- [GIVEN ENTRIES]:

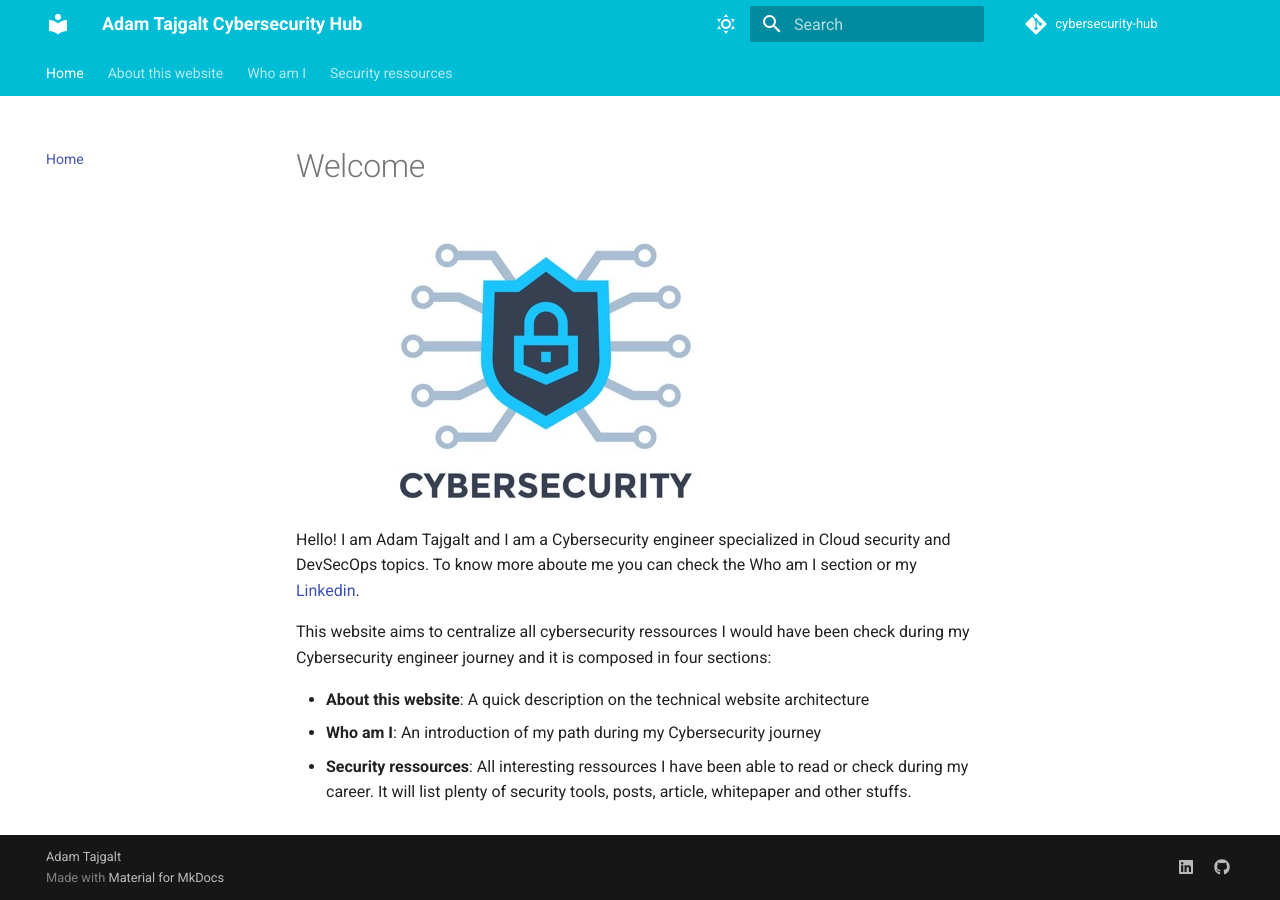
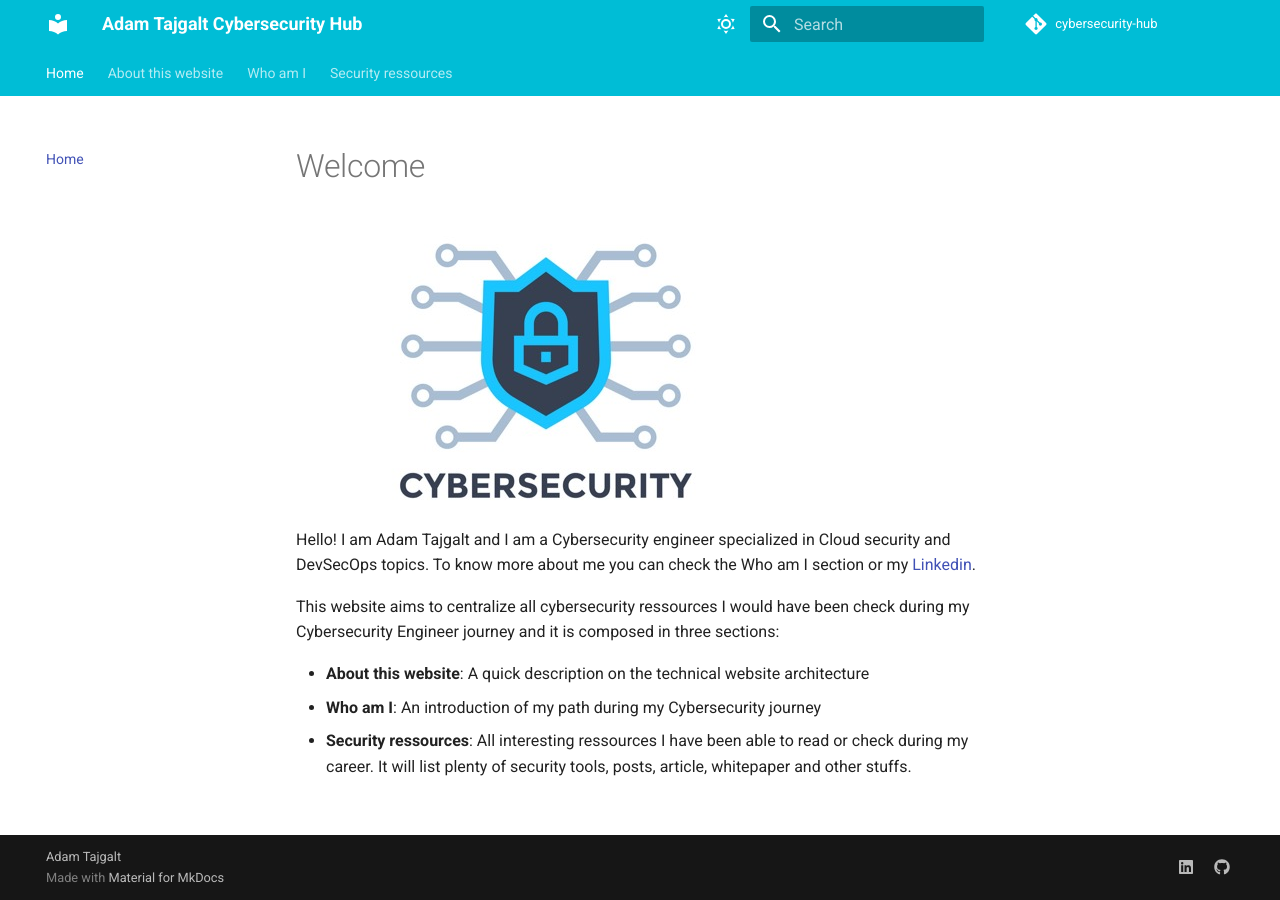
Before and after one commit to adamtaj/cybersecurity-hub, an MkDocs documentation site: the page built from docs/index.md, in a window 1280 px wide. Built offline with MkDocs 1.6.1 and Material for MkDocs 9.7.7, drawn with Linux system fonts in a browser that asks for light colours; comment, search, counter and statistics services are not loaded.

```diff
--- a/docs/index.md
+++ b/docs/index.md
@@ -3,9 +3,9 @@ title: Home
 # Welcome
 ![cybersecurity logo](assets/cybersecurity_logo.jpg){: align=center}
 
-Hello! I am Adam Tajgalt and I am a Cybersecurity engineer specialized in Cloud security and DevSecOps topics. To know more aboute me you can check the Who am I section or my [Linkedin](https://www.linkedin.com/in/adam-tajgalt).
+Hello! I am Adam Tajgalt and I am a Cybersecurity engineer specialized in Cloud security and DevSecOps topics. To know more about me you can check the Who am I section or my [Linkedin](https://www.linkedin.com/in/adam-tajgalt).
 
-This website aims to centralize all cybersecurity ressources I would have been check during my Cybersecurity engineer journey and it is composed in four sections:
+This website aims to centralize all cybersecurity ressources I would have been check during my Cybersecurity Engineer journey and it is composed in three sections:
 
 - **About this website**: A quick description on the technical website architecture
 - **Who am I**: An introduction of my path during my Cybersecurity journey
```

==

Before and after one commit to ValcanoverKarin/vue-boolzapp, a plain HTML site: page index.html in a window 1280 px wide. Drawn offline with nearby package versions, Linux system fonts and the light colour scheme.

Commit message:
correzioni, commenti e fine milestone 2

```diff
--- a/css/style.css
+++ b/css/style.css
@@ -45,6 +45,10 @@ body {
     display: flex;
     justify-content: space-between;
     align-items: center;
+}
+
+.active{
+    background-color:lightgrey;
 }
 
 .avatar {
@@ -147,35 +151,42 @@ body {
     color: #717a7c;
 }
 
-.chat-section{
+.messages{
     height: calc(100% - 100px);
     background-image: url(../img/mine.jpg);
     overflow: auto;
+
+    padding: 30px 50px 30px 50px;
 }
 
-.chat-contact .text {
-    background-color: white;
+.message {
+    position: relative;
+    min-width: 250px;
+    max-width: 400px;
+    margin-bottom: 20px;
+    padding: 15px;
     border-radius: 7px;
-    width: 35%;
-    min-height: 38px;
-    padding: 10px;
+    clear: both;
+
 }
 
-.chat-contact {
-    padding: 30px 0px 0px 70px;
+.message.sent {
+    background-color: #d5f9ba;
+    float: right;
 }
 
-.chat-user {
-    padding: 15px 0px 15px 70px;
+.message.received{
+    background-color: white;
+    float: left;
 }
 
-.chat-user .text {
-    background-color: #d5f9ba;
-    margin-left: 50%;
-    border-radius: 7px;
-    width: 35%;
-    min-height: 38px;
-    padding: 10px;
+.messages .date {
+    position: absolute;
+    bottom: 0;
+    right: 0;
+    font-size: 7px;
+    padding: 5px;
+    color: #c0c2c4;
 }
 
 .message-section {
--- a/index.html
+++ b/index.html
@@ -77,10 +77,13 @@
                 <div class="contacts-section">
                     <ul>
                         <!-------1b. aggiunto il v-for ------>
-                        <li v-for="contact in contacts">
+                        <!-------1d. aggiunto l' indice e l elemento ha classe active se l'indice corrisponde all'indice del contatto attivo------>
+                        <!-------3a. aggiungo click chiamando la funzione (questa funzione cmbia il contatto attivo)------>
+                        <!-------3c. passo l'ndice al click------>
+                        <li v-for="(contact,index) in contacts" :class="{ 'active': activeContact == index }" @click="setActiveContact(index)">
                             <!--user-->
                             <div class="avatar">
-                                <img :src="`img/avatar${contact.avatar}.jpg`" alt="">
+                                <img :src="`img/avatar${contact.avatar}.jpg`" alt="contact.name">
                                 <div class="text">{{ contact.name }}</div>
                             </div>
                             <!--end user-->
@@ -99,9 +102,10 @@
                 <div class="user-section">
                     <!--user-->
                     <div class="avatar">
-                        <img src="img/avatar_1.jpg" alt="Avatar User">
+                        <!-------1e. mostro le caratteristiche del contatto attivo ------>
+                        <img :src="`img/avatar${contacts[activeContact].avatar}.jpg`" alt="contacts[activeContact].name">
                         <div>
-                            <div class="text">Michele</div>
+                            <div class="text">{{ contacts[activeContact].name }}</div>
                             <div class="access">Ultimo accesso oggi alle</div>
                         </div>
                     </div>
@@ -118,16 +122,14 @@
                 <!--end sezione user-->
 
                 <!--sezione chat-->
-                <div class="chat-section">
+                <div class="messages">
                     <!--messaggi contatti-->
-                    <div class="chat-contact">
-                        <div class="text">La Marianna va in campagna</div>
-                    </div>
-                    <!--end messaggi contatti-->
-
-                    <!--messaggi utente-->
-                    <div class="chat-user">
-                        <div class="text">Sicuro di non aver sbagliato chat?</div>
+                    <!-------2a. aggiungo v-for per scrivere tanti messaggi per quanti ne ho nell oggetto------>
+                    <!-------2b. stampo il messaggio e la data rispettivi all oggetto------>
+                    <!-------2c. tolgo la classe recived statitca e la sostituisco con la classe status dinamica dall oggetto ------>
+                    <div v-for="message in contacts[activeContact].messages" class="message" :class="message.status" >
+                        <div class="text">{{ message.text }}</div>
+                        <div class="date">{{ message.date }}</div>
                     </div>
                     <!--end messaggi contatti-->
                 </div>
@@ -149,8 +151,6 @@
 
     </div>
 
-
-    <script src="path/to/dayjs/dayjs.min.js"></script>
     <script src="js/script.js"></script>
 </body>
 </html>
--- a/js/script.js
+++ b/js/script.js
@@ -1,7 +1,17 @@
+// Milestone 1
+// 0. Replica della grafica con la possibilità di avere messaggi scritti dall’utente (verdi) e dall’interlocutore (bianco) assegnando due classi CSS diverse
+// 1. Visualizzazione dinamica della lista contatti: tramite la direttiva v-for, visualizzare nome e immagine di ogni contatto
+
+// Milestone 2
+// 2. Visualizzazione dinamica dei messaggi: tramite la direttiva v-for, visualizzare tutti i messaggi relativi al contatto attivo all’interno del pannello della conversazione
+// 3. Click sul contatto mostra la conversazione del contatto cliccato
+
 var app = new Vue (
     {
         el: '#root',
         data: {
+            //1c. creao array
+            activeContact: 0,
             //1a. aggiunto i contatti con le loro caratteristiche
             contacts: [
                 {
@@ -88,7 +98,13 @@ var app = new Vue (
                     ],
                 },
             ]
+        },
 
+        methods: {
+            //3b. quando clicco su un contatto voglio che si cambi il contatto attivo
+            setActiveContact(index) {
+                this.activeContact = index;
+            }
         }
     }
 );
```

- [TASK TO COMPLETE]:
Find the word "contatti" in the records. Copy every line it appears in.

- [YOUR RESPONSE]:
                     <!--messaggi contatti-->
-                    <!--end messaggi contatti-->
                     <!--end messaggi contatti-->
+// 1. Visualizzazione dinamica della lista contatti: tramite la direttiva v-for, visualizzare nome e immagine di ogni contatto
             //1a. aggiunto i contatti con le loro caratteristiche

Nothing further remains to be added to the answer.